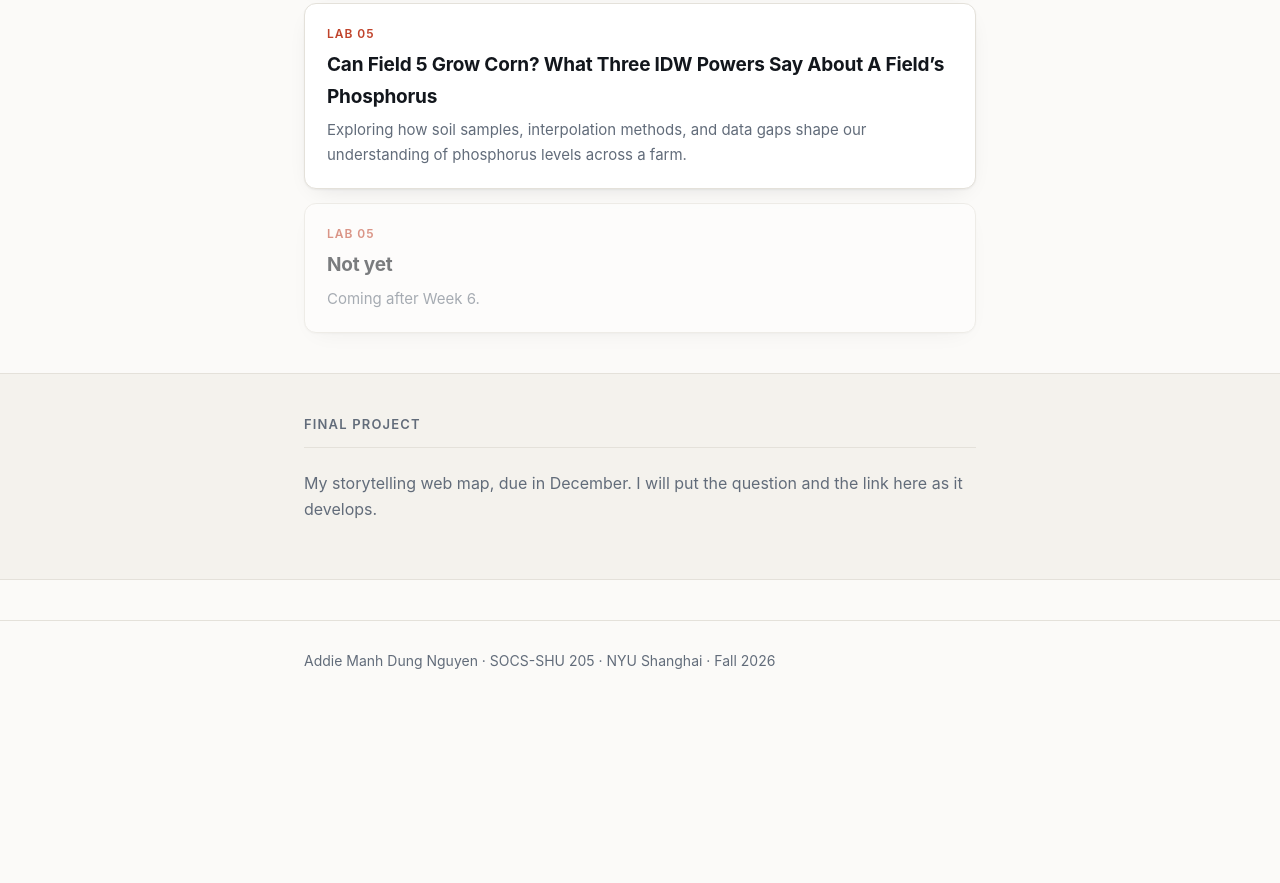
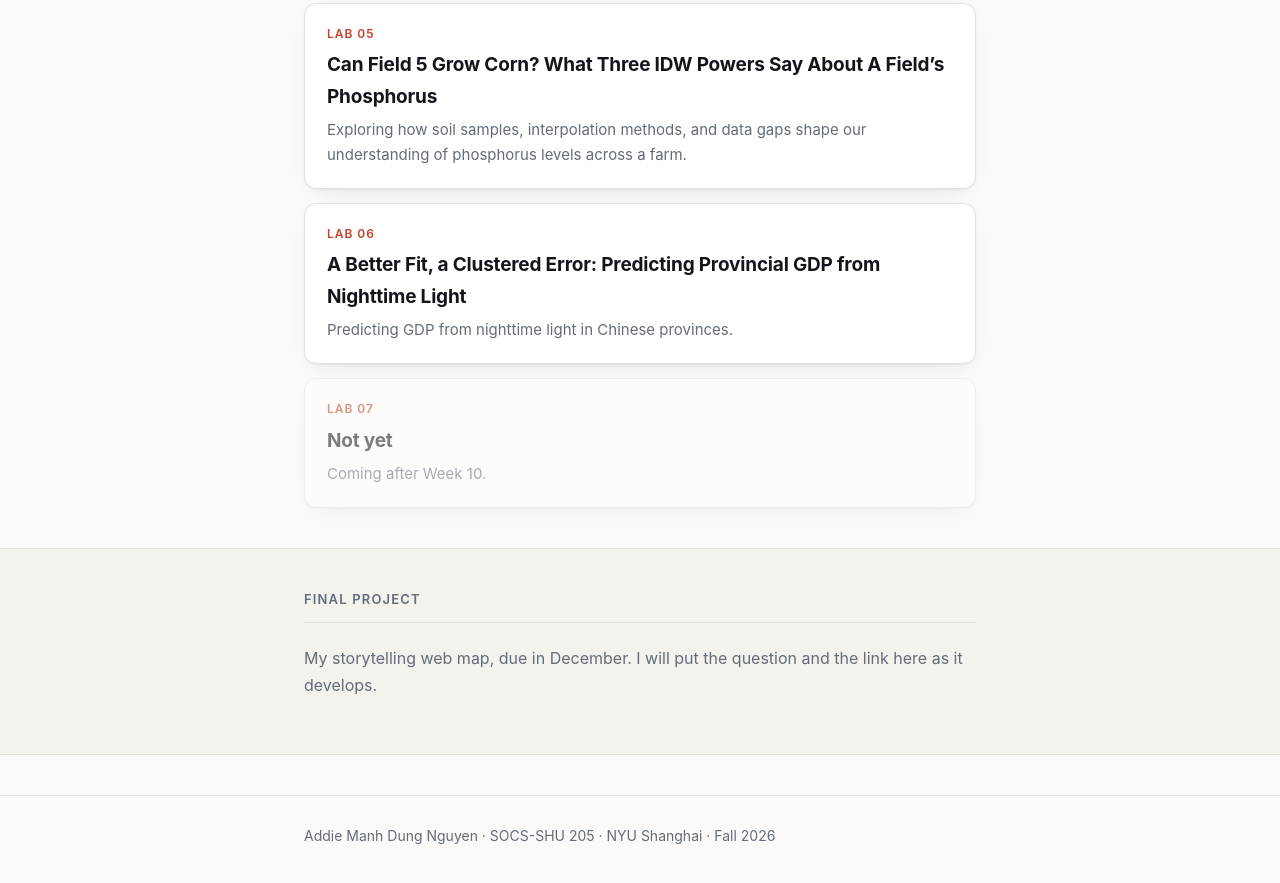
Before and after one commit to addiemdng/spatial-portfolio-addie, a plain HTML site: page index.html in a window 1280 px wide. Shown: the part 1302-2185 px from the top of the page. Before the commit the page ends 2014 px from the top, so only its background shows below. Drawn offline with Linux system fonts and the light colour scheme.

Commit message:
Update index.html

```diff
--- a/index.html
+++ b/index.html
@@ -102,12 +102,20 @@
           </a>
         </li>
 
-
+        <li class="card">
+          <a href="labs/lab-06.html">
+            <span class="card-num">Lab 06</span>
+            <span class="card-title">A Better Fit, a Clustered Error: Predicting Provincial GDP from Nighttime Light</span>
+            <span class="card-note">
+              Predicting GDP from nighttime light in Chinese provinces.
+            </span>
+          </a>
+        </li>
         <!-- Copy from here -->
         <li class="card card-todo">
-          <span class="card-num">Lab 05</span>
+          <span class="card-num">Lab 07</span>
           <span class="card-title">Not yet</span>
-          <span class="card-note">Coming after Week 6.</span>
+          <span class="card-note">Coming after Week 10.</span>
         </li>
         <!-- to here, to add another. -->
 
```
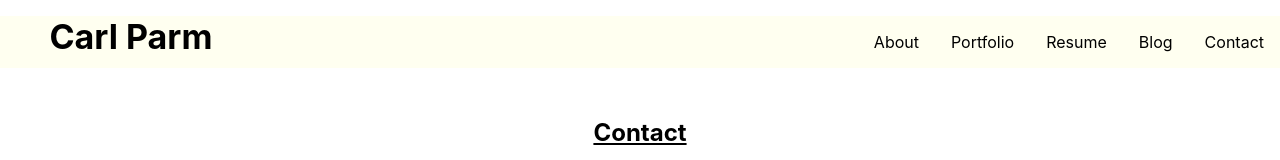
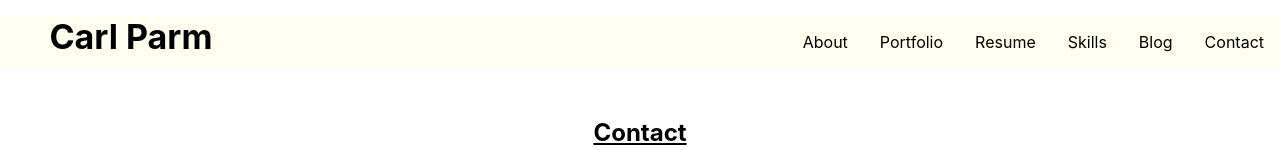
Before and after one commit to cjp34/Personal-Website, a React (Create React App) app: page /contact in a window 1280 px wide. Shown: the top 160 px of the page. Built offline with nearby package versions, Linux system fonts and the light colour scheme.

Commit message:
skills added to navbar

```diff
--- a/src/App.css
+++ b/src/App.css
@@ -40,4 +40,5 @@ li a:hover {
 
 .contactItems {
   text-align: center;
+  size: 500px;
 }
--- a/src/components/Navbar.js
+++ b/src/components/Navbar.js
@@ -11,6 +11,7 @@ const Navbar = () => {
             <ul>
                 <li><a href="contact">Contact</a></li>
                 <li><a href="https://medium.com/@carlparm" target="_blank" rel="noopener noreferrer">Blog</a></li>
+                <li><a href='skills'>Skills</a></li>
                 <li><a href="https://drive.google.com/file/d/1JKksq5y1iRpHEl-6xp8-SgPWRXIx8rej/view?usp=sharing" target="_blank" rel="noopener noreferrer">Resume</a></li>
                 <li><a href="portfolio">Portfolio</a></li>
                 <li><a href="about">About</a></li>
```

------------------------------------------------

> **EXERCISE OBJECTIVE**: Copy out all the data exactly. No images belong in the copy.

> **RESULT FOR THIS EXERCISE**:
Before and after one commit to addiemdng/spatial-portfolio-addie, a plain HTML site: page index.html in a window 1280 px wide. Shown: the part 1302-2185 px from the top of the page. Before the commit the page ends 2014 px from the top, so only its background shows below. Drawn offline with Linux system fonts and the light colour scheme.

Commit message:
Update index.html

```diff
--- a/index.html
+++ b/index.html
@@ -102,12 +102,20 @@
           </a>
         </li>
 
-
+        <li class="card">
+          <a href="labs/lab-06.html">
+            <span class="card-num">Lab 06</span>
+            <span class="card-title">A Better Fit, a Clustered Error: Predicting Provincial GDP from Nighttime Light</span>
+            <span class="card-note">
+              Predicting GDP from nighttime light in Chinese provinces.
+            </span>
+          </a>
+        </li>
         <!-- Copy from here -->
         <li class="card card-todo">
-          <span class="card-num">Lab 05</span>
+          <span class="card-num">Lab 07</span>
           <span class="card-title">Not yet</span>
-          <span class="card-note">Coming after Week 6.</span>
+          <span class="card-note">Coming after Week 10.</span>
         </li>
         <!-- to here, to add another. -->
 
```
Before and after one commit to cjp34/Personal-Website, a React (Create React App) app: page /contact in a window 1280 px wide. Shown: the top 160 px of the page. Built offline with nearby package versions, Linux system fonts and the light colour scheme.

Commit message:
skills added to navbar

```diff
--- a/src/App.css
+++ b/src/App.css
@@ -40,4 +40,5 @@ li a:hover {
 
 .contactItems {
   text-align: center;
+  size: 500px;
 }
--- a/src/components/Navbar.js
+++ b/src/components/Navbar.js
@@ -11,6 +11,7 @@ const Navbar = () => {
             <ul>
                 <li><a href="contact">Contact</a></li>
                 <li><a href="https://medium.com/@carlparm" target="_blank" rel="noopener noreferrer">Blog</a></li>
+                <li><a href='skills'>Skills</a></li>
                 <li><a href="https://drive.google.com/file/d/1JKksq5y1iRpHEl-6xp8-SgPWRXIx8rej/view?usp=sharing" target="_blank" rel="noopener noreferrer">Resume</a></li>
                 <li><a href="portfolio">Portfolio</a></li>
                 <li><a href="about">About</a></li>
```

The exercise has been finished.